• _To do_
Go over the data and work out how many lines include the word "come". Give that number only.

++++ Material provided ++++

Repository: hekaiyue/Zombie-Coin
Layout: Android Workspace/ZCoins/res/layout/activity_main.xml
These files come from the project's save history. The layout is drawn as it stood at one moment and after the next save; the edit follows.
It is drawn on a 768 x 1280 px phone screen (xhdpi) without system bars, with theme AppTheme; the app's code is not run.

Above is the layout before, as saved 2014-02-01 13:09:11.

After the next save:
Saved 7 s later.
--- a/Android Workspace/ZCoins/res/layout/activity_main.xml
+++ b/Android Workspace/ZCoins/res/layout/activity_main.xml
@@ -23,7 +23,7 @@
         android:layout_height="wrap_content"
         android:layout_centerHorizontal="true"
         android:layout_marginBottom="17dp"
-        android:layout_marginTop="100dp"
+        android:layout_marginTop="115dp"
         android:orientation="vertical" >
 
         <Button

++++
++++ Material provided ++++

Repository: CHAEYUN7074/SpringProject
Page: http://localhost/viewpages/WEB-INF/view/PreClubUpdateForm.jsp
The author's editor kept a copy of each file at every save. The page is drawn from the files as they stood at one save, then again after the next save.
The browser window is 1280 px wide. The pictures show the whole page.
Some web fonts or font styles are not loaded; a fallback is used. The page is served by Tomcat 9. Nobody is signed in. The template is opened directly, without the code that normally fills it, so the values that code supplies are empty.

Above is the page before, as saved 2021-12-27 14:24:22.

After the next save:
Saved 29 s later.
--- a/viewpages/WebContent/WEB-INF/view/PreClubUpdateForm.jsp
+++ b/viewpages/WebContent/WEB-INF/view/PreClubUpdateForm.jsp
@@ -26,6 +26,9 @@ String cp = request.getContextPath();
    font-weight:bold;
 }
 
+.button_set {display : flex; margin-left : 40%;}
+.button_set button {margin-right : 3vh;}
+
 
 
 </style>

++++
++++ Material provided ++++

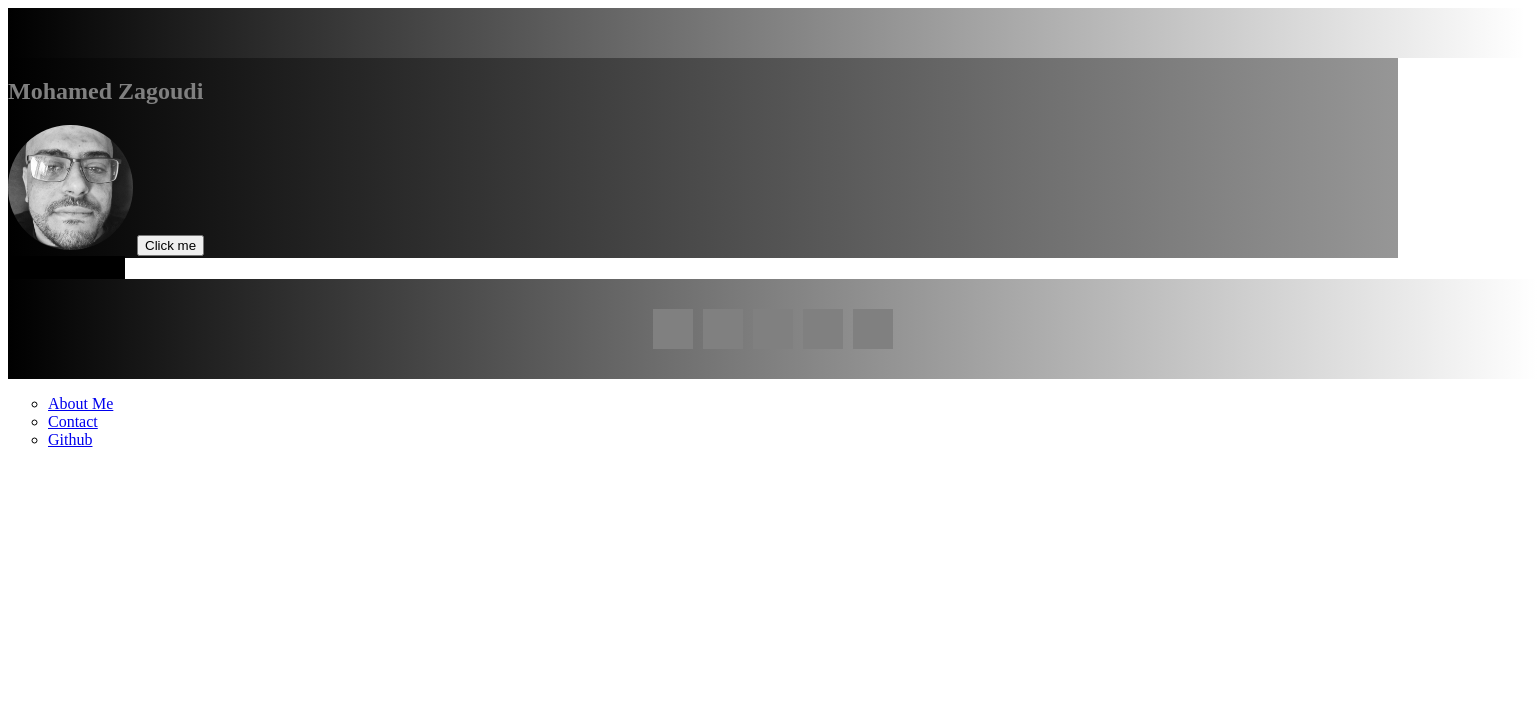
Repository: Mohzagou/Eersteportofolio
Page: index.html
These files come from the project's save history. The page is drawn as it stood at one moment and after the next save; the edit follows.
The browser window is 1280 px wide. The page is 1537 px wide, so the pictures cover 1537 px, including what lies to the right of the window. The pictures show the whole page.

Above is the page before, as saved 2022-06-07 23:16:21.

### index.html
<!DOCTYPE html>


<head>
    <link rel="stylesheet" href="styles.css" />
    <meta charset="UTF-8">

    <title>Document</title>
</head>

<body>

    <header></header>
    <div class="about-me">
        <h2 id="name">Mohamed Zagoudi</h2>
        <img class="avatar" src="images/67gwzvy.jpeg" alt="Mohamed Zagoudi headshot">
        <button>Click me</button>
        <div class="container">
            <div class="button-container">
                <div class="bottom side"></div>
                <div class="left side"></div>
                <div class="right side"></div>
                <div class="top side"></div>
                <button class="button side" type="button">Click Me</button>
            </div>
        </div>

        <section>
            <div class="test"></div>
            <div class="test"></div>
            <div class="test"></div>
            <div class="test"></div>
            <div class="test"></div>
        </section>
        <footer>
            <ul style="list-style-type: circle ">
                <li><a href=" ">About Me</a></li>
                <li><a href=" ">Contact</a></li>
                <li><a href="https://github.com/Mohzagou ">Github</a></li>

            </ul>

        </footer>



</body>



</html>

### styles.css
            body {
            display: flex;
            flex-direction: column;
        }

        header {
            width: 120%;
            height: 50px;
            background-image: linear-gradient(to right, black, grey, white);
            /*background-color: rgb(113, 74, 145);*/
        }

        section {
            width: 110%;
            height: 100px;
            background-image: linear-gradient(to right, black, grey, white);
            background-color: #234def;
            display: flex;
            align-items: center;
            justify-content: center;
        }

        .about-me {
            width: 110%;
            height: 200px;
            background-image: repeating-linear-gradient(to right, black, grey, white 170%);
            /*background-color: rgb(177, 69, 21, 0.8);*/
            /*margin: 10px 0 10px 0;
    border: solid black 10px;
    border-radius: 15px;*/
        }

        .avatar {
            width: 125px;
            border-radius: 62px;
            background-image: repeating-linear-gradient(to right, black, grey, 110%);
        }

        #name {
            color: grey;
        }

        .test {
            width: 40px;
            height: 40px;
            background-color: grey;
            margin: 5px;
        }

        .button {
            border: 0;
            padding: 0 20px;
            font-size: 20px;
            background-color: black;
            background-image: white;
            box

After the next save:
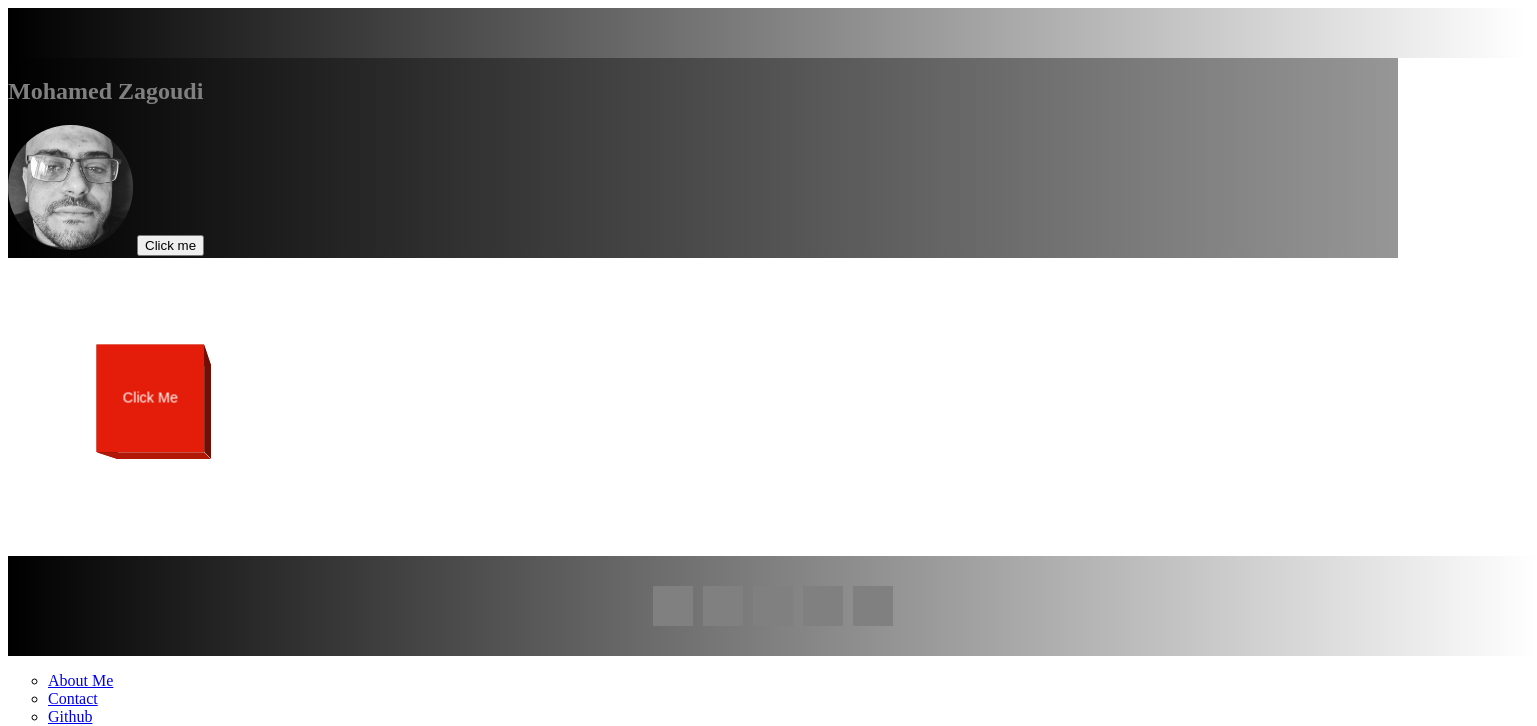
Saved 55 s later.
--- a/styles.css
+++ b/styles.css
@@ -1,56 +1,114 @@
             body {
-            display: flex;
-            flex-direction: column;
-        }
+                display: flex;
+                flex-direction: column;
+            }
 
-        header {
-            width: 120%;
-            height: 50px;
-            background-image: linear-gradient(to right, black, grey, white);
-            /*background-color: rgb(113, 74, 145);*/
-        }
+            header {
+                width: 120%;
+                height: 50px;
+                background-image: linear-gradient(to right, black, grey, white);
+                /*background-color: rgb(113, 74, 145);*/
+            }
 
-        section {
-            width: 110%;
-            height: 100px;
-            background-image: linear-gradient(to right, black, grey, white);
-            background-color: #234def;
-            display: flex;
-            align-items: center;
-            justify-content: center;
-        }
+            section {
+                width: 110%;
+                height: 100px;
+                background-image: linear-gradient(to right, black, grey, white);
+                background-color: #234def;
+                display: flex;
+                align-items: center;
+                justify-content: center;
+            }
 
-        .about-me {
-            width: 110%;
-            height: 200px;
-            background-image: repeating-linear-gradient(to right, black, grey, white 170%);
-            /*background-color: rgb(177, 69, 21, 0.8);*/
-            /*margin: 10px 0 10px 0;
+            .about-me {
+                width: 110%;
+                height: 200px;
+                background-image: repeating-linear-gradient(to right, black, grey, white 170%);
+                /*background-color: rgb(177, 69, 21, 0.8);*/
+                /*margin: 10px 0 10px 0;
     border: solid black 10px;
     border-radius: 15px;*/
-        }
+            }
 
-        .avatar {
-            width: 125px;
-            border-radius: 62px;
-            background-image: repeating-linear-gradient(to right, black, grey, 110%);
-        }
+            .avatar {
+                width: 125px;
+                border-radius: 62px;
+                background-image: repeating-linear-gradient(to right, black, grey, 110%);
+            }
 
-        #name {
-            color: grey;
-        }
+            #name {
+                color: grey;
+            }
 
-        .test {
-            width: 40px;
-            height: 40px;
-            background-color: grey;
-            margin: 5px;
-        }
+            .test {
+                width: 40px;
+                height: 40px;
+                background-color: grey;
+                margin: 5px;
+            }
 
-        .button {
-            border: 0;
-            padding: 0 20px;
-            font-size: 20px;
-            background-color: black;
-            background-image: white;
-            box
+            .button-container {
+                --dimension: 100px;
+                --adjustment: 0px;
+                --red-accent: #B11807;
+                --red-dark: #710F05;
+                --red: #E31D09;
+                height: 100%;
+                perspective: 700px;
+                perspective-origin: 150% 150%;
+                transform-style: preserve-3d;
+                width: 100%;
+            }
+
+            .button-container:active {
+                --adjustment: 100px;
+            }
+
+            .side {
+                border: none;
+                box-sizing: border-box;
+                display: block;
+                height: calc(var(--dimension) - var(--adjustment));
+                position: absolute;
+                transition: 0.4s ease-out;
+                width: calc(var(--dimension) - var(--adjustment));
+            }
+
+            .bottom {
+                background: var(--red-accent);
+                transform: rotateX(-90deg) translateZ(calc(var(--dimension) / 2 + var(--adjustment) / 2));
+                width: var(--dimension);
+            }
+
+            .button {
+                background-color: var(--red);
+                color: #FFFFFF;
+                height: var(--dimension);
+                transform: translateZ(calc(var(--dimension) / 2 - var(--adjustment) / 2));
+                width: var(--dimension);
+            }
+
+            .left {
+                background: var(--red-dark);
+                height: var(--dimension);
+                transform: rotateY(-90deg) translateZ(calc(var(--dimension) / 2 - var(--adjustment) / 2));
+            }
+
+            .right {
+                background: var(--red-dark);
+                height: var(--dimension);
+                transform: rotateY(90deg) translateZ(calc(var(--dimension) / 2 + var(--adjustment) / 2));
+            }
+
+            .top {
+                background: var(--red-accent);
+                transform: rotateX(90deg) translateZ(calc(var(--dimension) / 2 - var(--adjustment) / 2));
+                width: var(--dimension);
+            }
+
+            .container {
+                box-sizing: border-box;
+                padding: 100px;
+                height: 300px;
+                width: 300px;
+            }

++++

• _Task response_
2